**** Extracted material ****

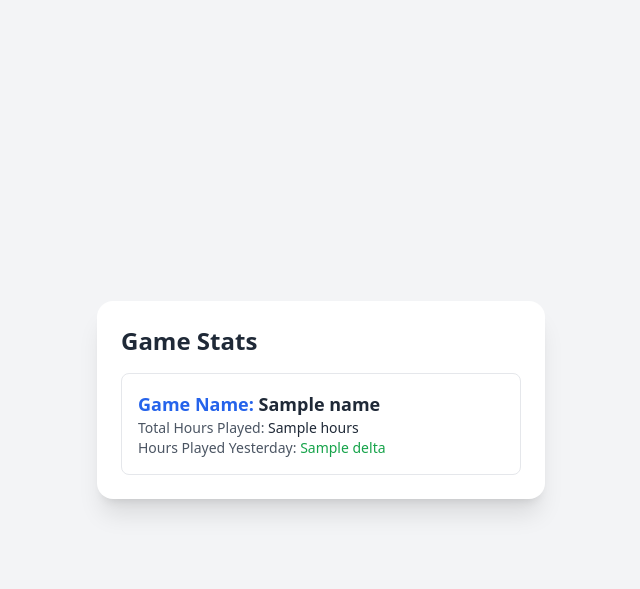
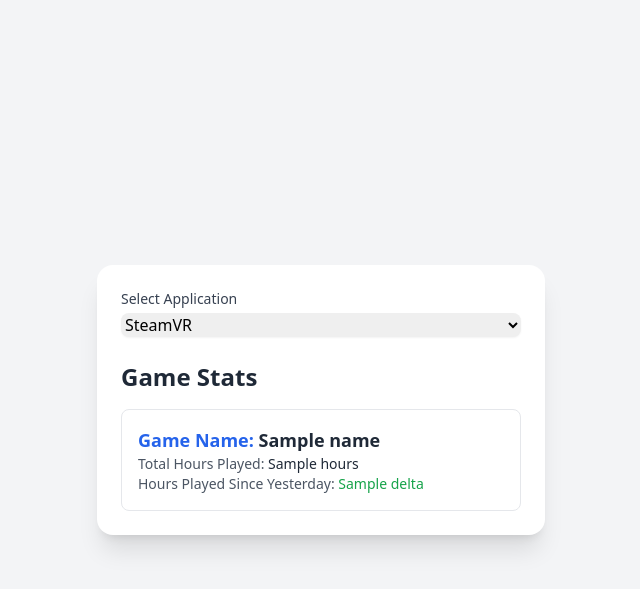
Before and after one commit to offsec64/goonOS, a Flask app: template templates/steamstats.html in a window 1280 px wide. Shown: the top 589 px of the page, without its empty margins (319-959 px from the left). Run offline with Flask 3, Linux system fonts and the light colour scheme; the template is opened without the code that fills it: most values are stand-ins (such as "Sample title", 1, 10 or a date in 2020); some libraries are stand-ins or nearby versions.

Commit message:
Testing adding features to steamstats page

```diff
--- a/server.py
+++ b/server.py
@@ -194,7 +194,8 @@ def chat():
 @login_required
 @role_required('admin')
 def steamstats():
-    data = query_steamstats_database('steamvr')
+    app_name = request.args.get('app', 'steamvr').lower()
+    data = query_steamstats_database(app_name)
     gameName = data["name"]
     gameHours = data["hours"]
     gameDelta = data["delta"]
--- a/templates/steamstats.html
+++ b/templates/steamstats.html
@@ -9,18 +9,35 @@
 <body class="bg-gray-100 min-h-screen flex items-center justify-center">
 
   <div class="bg-white shadow-xl rounded-2xl p-6 max-w-md w-full">
+    <!-- App selector -->
+    <form id="appForm" class="mb-6">
+      <label for="appSelect" class="block text-sm font-medium text-gray-700 mb-1">Select Application</label>
+      <select id="appSelect" name="app" class="w-full rounded-lg border-gray-300 shadow-sm" onchange="submitAppForm()">
+        <option value="SteamVR">SteamVR</option>
+        <option value="VRChat">VRChat</option>
+        <option value="VRCFaceTracking">VRCFaceTracking</option>
+        <option value="OyasumiVR">OyasumiVR</option>
+      </select>
+    </form>
+
+    <!-- Game stats display -->
     <h1 class="text-2xl font-bold text-gray-800 mb-4">Game Stats</h1>
 
     <div class="space-y-4">
       <div class="border border-gray-200 rounded-lg p-4">
-        <h2 class="text-lg font-semibold text-blue-600">Game Name: <span class="text-gray-800">{{ name }}</span></h2>
-        <p class="text-sm text-gray-600">Total Hours Played: <span class="font-medium text-gray-800">{{ hours }}</span></p>
-        <p class="text-sm text-gray-600">Hours Played Yesterday: <span class="font-medium text-green-600">{{ delta }}</span></p>
+        <h2 class="text-lg font-semibold text-blue-600">Game Name: <span class="text-gray-800">{{name}}</span></h2>
+        <p class="text-sm text-gray-600">Total Hours Played: <span class="font-medium text-gray-800">{{hours}}</span></p>
+        <p class="text-sm text-gray-600">Hours Played Since Yesterday: <span class="font-medium text-green-600">{{delta}}</span></p>
       </div>
-
-      <!-- Add more game cards here if needed -->
     </div>
   </div>
 
+  <script>
+    function submitAppForm() {
+      const app = document.getElementById("appSelect").value.toLowerCase();
+      window.location.href = `/stats?app=${encodeURIComponent(app)}`;
+    }
+  </script>
+
 </body>
 </html>
```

****

What you are asked to do: Only the pictures may be dropped; print every record exactly as given.

Exercise answer:
Before and after one commit to offsec64/goonOS, a Flask app: template templates/steamstats.html in a window 1280 px wide. Shown: the top 589 px of the page, without its empty margins (319-959 px from the left). Run offline with Flask 3, Linux system fonts and the light colour scheme; the template is opened without the code that fills it: most values are stand-ins (such as "Sample title", 1, 10 or a date in 2020); some libraries are stand-ins or nearby versions.

Commit message:
Testing adding features to steamstats page

```diff
--- a/server.py
+++ b/server.py
@@ -194,7 +194,8 @@ def chat():
 @login_required
 @role_required('admin')
 def steamstats():
-    data = query_steamstats_database('steamvr')
+    app_name = request.args.get('app', 'steamvr').lower()
+    data = query_steamstats_database(app_name)
     gameName = data["name"]
     gameHours = data["hours"]
     gameDelta = data["delta"]
--- a/templates/steamstats.html
+++ b/templates/steamstats.html
@@ -9,18 +9,35 @@
 <body class="bg-gray-100 min-h-screen flex items-center justify-center">
 
   <div class="bg-white shadow-xl rounded-2xl p-6 max-w-md w-full">
+    <!-- App selector -->
+    <form id="appForm" class="mb-6">
+      <label for="appSelect" class="block text-sm font-medium text-gray-700 mb-1">Select Application</label>
+      <select id="appSelect" name="app" class="w-full rounded-lg border-gray-300 shadow-sm" onchange="submitAppForm()">
+        <option value="SteamVR">SteamVR</option>
+        <option value="VRChat">VRChat</option>
+        <option value="VRCFaceTracking">VRCFaceTracking</option>
+        <option value="OyasumiVR">OyasumiVR</option>
+      </select>
+    </form>
+
+    <!-- Game stats display -->
     <h1 class="text-2xl font-bold text-gray-800 mb-4">Game Stats</h1>
 
     <div class="space-y-4">
       <div class="border border-gray-200 rounded-lg p-4">
-        <h2 class="text-lg font-semibold text-blue-600">Game Name: <span class="text-gray-800">{{ name }}</span></h2>
-        <p class="text-sm text-gray-600">Total Hours Played: <span class="font-medium text-gray-800">{{ hours }}</span></p>
-        <p class="text-sm text-gray-600">Hours Played Yesterday: <span class="font-medium text-green-600">{{ delta }}</span></p>
+        <h2 class="text-lg font-semibold text-blue-600">Game Name: <span class="text-gray-800">{{name}}</span></h2>
+        <p class="text-sm text-gray-600">Total Hours Played: <span class="font-medium text-gray-800">{{hours}}</span></p>
+        <p class="text-sm text-gray-600">Hours Played Since Yesterday: <span class="font-medium text-green-600">{{delta}}</span></p>
       </div>
-
-      <!-- Add more game cards here if needed -->
     </div>
   </div>
 
+  <script>
+    function submitAppForm() {
+      const app = document.getElementById("appSelect").value.toLowerCase();
+      window.location.href = `/stats?app=${encodeURIComponent(app)}`;
+    }
+  </script>
+
 </body>
 </html>
```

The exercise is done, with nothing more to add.